[Start of Attachment]

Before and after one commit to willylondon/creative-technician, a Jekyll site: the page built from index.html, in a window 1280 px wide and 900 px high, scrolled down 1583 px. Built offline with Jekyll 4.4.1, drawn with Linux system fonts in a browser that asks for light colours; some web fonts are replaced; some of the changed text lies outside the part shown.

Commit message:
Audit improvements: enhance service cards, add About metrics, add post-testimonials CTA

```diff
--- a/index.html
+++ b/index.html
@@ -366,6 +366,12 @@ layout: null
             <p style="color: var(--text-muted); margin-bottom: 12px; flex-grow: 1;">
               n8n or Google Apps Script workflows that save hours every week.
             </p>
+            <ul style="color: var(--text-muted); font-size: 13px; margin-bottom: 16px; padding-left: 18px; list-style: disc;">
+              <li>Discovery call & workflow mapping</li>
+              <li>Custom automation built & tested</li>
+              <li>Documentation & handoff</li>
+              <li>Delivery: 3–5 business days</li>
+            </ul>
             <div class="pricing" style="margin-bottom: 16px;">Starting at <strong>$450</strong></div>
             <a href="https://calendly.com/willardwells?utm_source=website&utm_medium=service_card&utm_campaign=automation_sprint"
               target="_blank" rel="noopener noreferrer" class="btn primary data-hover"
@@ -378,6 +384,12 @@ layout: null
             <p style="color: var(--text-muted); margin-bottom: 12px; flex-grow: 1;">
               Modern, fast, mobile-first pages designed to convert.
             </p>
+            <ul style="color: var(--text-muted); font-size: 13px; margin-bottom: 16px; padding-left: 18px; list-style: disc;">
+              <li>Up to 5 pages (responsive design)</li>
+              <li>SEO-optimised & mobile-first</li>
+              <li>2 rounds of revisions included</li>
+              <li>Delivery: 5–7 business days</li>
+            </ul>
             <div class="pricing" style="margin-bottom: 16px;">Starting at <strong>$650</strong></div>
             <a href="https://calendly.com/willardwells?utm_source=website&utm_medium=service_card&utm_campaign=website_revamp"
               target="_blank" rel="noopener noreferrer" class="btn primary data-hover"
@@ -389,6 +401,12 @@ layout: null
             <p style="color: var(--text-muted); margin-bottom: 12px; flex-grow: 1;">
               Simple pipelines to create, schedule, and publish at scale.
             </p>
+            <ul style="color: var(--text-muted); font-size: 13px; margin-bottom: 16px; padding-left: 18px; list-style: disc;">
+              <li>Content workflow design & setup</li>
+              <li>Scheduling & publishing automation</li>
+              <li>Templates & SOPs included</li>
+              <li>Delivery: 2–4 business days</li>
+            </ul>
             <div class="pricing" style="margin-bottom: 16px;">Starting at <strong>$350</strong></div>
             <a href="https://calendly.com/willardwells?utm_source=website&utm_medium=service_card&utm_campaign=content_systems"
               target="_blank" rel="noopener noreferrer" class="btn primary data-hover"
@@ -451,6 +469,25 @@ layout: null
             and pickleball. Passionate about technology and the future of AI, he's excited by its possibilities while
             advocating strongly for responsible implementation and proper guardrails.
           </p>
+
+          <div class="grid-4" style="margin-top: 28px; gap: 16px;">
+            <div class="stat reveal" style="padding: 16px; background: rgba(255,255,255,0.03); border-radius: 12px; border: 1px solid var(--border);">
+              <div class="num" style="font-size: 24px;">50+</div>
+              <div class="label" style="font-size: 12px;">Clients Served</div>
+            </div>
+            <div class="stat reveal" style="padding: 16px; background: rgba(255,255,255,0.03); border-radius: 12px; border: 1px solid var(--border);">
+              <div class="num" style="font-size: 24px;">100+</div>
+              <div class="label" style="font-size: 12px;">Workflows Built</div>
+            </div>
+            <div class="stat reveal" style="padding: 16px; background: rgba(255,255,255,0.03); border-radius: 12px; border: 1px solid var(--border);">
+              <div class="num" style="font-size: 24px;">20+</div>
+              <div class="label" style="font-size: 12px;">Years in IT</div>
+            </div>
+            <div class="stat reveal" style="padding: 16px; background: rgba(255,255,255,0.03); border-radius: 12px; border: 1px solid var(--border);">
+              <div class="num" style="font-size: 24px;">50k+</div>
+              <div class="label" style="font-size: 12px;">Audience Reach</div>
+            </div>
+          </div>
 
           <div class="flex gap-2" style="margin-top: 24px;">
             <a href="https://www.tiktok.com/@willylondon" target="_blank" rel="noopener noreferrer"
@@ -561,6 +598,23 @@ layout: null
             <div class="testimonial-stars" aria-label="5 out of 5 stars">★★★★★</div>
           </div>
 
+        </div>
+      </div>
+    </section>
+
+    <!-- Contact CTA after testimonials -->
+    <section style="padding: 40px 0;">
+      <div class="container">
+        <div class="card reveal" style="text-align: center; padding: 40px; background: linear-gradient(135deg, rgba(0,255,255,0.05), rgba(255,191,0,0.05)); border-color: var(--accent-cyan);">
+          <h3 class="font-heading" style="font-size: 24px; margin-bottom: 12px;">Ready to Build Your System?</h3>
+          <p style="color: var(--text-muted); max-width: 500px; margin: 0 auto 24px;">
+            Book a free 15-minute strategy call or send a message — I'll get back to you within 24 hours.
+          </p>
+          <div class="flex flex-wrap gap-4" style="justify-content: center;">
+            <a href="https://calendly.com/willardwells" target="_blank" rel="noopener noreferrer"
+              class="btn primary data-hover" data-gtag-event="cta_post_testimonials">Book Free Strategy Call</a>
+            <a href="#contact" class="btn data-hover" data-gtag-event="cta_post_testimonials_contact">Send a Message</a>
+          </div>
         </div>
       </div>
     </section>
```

[End of Attachment]

Your reply should consist of the records, duplicated exactly.

◆ RESULT FOR THIS TASK:
Before and after one commit to willylondon/creative-technician, a Jekyll site: the page built from index.html, in a window 1280 px wide and 900 px high, scrolled down 1583 px. Built offline with Jekyll 4.4.1, drawn with Linux system fonts in a browser that asks for light colours; some web fonts are replaced; some of the changed text lies outside the part shown.

Commit message:
Audit improvements: enhance service cards, add About metrics, add post-testimonials CTA

```diff
--- a/index.html
+++ b/index.html
@@ -366,6 +366,12 @@ layout: null
             <p style="color: var(--text-muted); margin-bottom: 12px; flex-grow: 1;">
               n8n or Google Apps Script workflows that save hours every week.
             </p>
+            <ul style="color: var(--text-muted); font-size: 13px; margin-bottom: 16px; padding-left: 18px; list-style: disc;">
+              <li>Discovery call & workflow mapping</li>
+              <li>Custom automation built & tested</li>
+              <li>Documentation & handoff</li>
+              <li>Delivery: 3–5 business days</li>
+            </ul>
             <div class="pricing" style="margin-bottom: 16px;">Starting at <strong>$450</strong></div>
             <a href="https://calendly.com/willardwells?utm_source=website&utm_medium=service_card&utm_campaign=automation_sprint"
               target="_blank" rel="noopener noreferrer" class="btn primary data-hover"
@@ -378,6 +384,12 @@ layout: null
             <p style="color: var(--text-muted); margin-bottom: 12px; flex-grow: 1;">
               Modern, fast, mobile-first pages designed to convert.
             </p>
+            <ul style="color: var(--text-muted); font-size: 13px; margin-bottom: 16px; padding-left: 18px; list-style: disc;">
+              <li>Up to 5 pages (responsive design)</li>
+              <li>SEO-optimised & mobile-first</li>
+              <li>2 rounds of revisions included</li>
+              <li>Delivery: 5–7 business days</li>
+            </ul>
             <div class="pricing" style="margin-bottom: 16px;">Starting at <strong>$650</strong></div>
             <a href="https://calendly.com/willardwells?utm_source=website&utm_medium=service_card&utm_campaign=website_revamp"
               target="_blank" rel="noopener noreferrer" class="btn primary data-hover"
@@ -389,6 +401,12 @@ layout: null
             <p style="color: var(--text-muted); margin-bottom: 12px; flex-grow: 1;">
               Simple pipelines to create, schedule, and publish at scale.
             </p>
+            <ul style="color: var(--text-muted); font-size: 13px; margin-bottom: 16px; padding-left: 18px; list-style: disc;">
+              <li>Content workflow design & setup</li>
+              <li>Scheduling & publishing automation</li>
+              <li>Templates & SOPs included</li>
+              <li>Delivery: 2–4 business days</li>
+            </ul>
             <div class="pricing" style="margin-bottom: 16px;">Starting at <strong>$350</strong></div>
             <a href="https://calendly.com/willardwells?utm_source=website&utm_medium=service_card&utm_campaign=content_systems"
               target="_blank" rel="noopener noreferrer" class="btn primary data-hover"
@@ -451,6 +469,25 @@ layout: null
             and pickleball. Passionate about technology and the future of AI, he's excited by its possibilities while
             advocating strongly for responsible implementation and proper guardrails.
           </p>
+
+          <div class="grid-4" style="margin-top: 28px; gap: 16px;">
+            <div class="stat reveal" style="padding: 16px; background: rgba(255,255,255,0.03); border-radius: 12px; border: 1px solid var(--border);">
+              <div class="num" style="font-size: 24px;">50+</div>
+              <div class="label" style="font-size: 12px;">Clients Served</div>
+            </div>
+            <div class="stat reveal" style="padding: 16px; background: rgba(255,255,255,0.03); border-radius: 12px; border: 1px solid var(--border);">
+              <div class="num" style="font-size: 24px;">100+</div>
+              <div class="label" style="font-size: 12px;">Workflows Built</div>
+            </div>
+            <div class="stat reveal" style="padding: 16px; background: rgba(255,255,255,0.03); border-radius: 12px; border: 1px solid var(--border);">
+              <div class="num" style="font-size: 24px;">20+</div>
+              <div class="label" style="font-size: 12px;">Years in IT</div>
+            </div>
+            <div class="stat reveal" style="padding: 16px; background: rgba(255,255,255,0.03); border-radius: 12px; border: 1px solid var(--border);">
+              <div class="num" style="font-size: 24px;">50k+</div>
+              <div class="label" style="font-size: 12px;">Audience Reach</div>
+            </div>
+          </div>
 
           <div class="flex gap-2" style="margin-top: 24px;">
             <a href="https://www.tiktok.com/@willylondon" target="_blank" rel="noopener noreferrer"
@@ -561,6 +598,23 @@ layout: null
             <div class="testimonial-stars" aria-label="5 out of 5 stars">★★★★★</div>
           </div>
 
+        </div>
+      </div>
+    </section>
+
+    <!-- Contact CTA after testimonials -->
+    <section style="padding: 40px 0;">
+      <div class="container">
+        <div class="card reveal" style="text-align: center; padding: 40px; background: linear-gradient(135deg, rgba(0,255,255,0.05), rgba(255,191,0,0.05)); border-color: var(--accent-cyan);">
+          <h3 class="font-heading" style="font-size: 24px; margin-bottom: 12px;">Ready to Build Your System?</h3>
+          <p style="color: var(--text-muted); max-width: 500px; margin: 0 auto 24px;">
+            Book a free 15-minute strategy call or send a message — I'll get back to you within 24 hours.
+          </p>
+          <div class="flex flex-wrap gap-4" style="justify-content: center;">
+            <a href="https://calendly.com/willardwells" target="_blank" rel="noopener noreferrer"
+              class="btn primary data-hover" data-gtag-event="cta_post_testimonials">Book Free Strategy Call</a>
+            <a href="#contact" class="btn data-hover" data-gtag-event="cta_post_testimonials_contact">Send a Message</a>
+          </div>
         </div>
       </div>
     </section>
```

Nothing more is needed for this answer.